GIVEN RECORDS:
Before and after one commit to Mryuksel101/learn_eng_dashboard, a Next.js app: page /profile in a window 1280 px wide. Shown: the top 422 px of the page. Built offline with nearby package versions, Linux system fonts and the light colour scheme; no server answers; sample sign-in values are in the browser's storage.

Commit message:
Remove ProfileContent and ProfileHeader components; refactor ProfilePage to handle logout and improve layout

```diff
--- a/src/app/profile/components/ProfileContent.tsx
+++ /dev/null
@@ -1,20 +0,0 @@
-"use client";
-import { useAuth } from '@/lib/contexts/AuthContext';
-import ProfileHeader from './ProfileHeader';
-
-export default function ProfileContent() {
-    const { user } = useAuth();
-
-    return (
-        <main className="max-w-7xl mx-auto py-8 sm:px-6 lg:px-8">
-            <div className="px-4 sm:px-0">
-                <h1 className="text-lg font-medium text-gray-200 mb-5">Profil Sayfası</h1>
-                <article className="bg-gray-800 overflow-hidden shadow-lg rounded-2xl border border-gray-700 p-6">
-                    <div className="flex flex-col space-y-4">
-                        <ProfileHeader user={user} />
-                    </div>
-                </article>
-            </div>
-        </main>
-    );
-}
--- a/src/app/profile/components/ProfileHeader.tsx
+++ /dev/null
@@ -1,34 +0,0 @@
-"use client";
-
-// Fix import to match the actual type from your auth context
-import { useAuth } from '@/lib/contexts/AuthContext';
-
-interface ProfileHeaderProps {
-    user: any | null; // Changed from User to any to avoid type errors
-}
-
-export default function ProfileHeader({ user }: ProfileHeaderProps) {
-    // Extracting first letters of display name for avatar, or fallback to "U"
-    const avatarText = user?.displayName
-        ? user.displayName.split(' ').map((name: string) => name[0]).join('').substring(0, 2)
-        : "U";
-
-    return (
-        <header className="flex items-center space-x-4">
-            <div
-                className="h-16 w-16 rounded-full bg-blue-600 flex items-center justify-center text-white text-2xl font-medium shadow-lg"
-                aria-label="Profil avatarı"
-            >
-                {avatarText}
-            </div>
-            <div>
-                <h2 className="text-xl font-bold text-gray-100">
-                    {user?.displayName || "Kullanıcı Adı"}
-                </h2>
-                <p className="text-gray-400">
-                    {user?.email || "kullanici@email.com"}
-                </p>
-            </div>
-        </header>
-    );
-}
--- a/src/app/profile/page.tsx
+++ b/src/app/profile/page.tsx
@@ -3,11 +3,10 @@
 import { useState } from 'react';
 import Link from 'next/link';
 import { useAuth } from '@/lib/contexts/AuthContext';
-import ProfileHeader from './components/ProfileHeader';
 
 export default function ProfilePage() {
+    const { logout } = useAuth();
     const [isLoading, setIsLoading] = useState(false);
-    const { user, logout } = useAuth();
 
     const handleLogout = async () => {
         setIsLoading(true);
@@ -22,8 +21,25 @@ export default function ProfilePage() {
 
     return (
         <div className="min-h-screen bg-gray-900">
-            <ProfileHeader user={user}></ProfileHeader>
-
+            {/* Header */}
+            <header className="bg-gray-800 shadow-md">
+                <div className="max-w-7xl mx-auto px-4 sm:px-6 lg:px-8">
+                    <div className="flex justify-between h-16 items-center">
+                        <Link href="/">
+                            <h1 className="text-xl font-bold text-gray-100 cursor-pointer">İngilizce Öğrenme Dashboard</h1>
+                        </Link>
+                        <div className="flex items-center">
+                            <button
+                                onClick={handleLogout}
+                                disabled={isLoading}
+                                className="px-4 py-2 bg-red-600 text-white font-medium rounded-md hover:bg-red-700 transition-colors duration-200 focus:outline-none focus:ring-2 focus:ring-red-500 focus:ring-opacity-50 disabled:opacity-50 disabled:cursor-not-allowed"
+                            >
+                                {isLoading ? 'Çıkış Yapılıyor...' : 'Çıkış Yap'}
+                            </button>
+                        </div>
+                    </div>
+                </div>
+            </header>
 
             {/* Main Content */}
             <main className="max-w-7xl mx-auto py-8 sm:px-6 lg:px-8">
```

ABOUT THIS TASK: Exactly reproduce every line of the records.

REPLY TO THE EXERCISE:
Before and after one commit to Mryuksel101/learn_eng_dashboard, a Next.js app: page /profile in a window 1280 px wide. Shown: the top 422 px of the page. Built offline with nearby package versions, Linux system fonts and the light colour scheme; no server answers; sample sign-in values are in the browser's storage.

Commit message:
Remove ProfileContent and ProfileHeader components; refactor ProfilePage to handle logout and improve layout

```diff
--- a/src/app/profile/components/ProfileContent.tsx
+++ /dev/null
@@ -1,20 +0,0 @@
-"use client";
-import { useAuth } from '@/lib/contexts/AuthContext';
-import ProfileHeader from './ProfileHeader';
-
-export default function ProfileContent() {
-    const { user } = useAuth();
-
-    return (
-        <main className="max-w-7xl mx-auto py-8 sm:px-6 lg:px-8">
-            <div className="px-4 sm:px-0">
-                <h1 className="text-lg font-medium text-gray-200 mb-5">Profil Sayfası</h1>
-                <article className="bg-gray-800 overflow-hidden shadow-lg rounded-2xl border border-gray-700 p-6">
-                    <div className="flex flex-col space-y-4">
-                        <ProfileHeader user={user} />
-                    </div>
-                </article>
-            </div>
-        </main>
-    );
-}
--- a/src/app/profile/components/ProfileHeader.tsx
+++ /dev/null
@@ -1,34 +0,0 @@
-"use client";
-
-// Fix import to match the actual type from your auth context
-import { useAuth } from '@/lib/contexts/AuthContext';
-
-interface ProfileHeaderProps {
-    user: any | null; // Changed from User to any to avoid type errors
-}
-
-export default function ProfileHeader({ user }: ProfileHeaderProps) {
-    // Extracting first letters of display name for avatar, or fallback to "U"
-    const avatarText = user?.displayName
-        ? user.displayName.split(' ').map((name: string) => name[0]).join('').substring(0, 2)
-        : "U";
-
-    return (
-        <header className="flex items-center space-x-4">
-            <div
-                className="h-16 w-16 rounded-full bg-blue-600 flex items-center justify-center text-white text-2xl font-medium shadow-lg"
-                aria-label="Profil avatarı"
-            >
-                {avatarText}
-            </div>
-            <div>
-                <h2 className="text-xl font-bold text-gray-100">
-                    {user?.displayName || "Kullanıcı Adı"}
-                </h2>
-                <p className="text-gray-400">
-                    {user?.email || "kullanici@email.com"}
-                </p>
-            </div>
-        </header>
-    );
-}
--- a/src/app/profile/page.tsx
+++ b/src/app/profile/page.tsx
@@ -3,11 +3,10 @@
 import { useState } from 'react';
 import Link from 'next/link';
 import { useAuth } from '@/lib/contexts/AuthContext';
-import ProfileHeader from './components/ProfileHeader';
 
 export default function ProfilePage() {
+    const { logout } = useAuth();
     const [isLoading, setIsLoading] = useState(false);
-    const { user, logout } = useAuth();
 
     const handleLogout = async () => {
         setIsLoading(true);
@@ -22,8 +21,25 @@ export default function ProfilePage() {
 
     return (
         <div className="min-h-screen bg-gray-900">
-            <ProfileHeader user={user}></ProfileHeader>
-
+            {/* Header */}
+            <header className="bg-gray-800 shadow-md">
+                <div className="max-w-7xl mx-auto px-4 sm:px-6 lg:px-8">
+                    <div className="flex justify-between h-16 items-center">
+                        <Link href="/">
+                            <h1 className="text-xl font-bold text-gray-100 cursor-pointer">İngilizce Öğrenme Dashboard</h1>
+                        </Link>
+                        <div className="flex items-center">
+                            <button
+                                onClick={handleLogout}
+                                disabled={isLoading}
+                                className="px-4 py-2 bg-red-600 text-white font-medium rounded-md hover:bg-red-700 transition-colors duration-200 focus:outline-none focus:ring-2 focus:ring-red-500 focus:ring-opacity-50 disabled:opacity-50 disabled:cursor-not-allowed"
+                            >
+                                {isLoading ? 'Çıkış Yapılıyor...' : 'Çıkış Yap'}
+                            </button>
+                        </div>
+                    </div>
+                </div>
+            </header>
 
             {/* Main Content */}
             <main className="max-w-7xl mx-auto py-8 sm:px-6 lg:px-8">
```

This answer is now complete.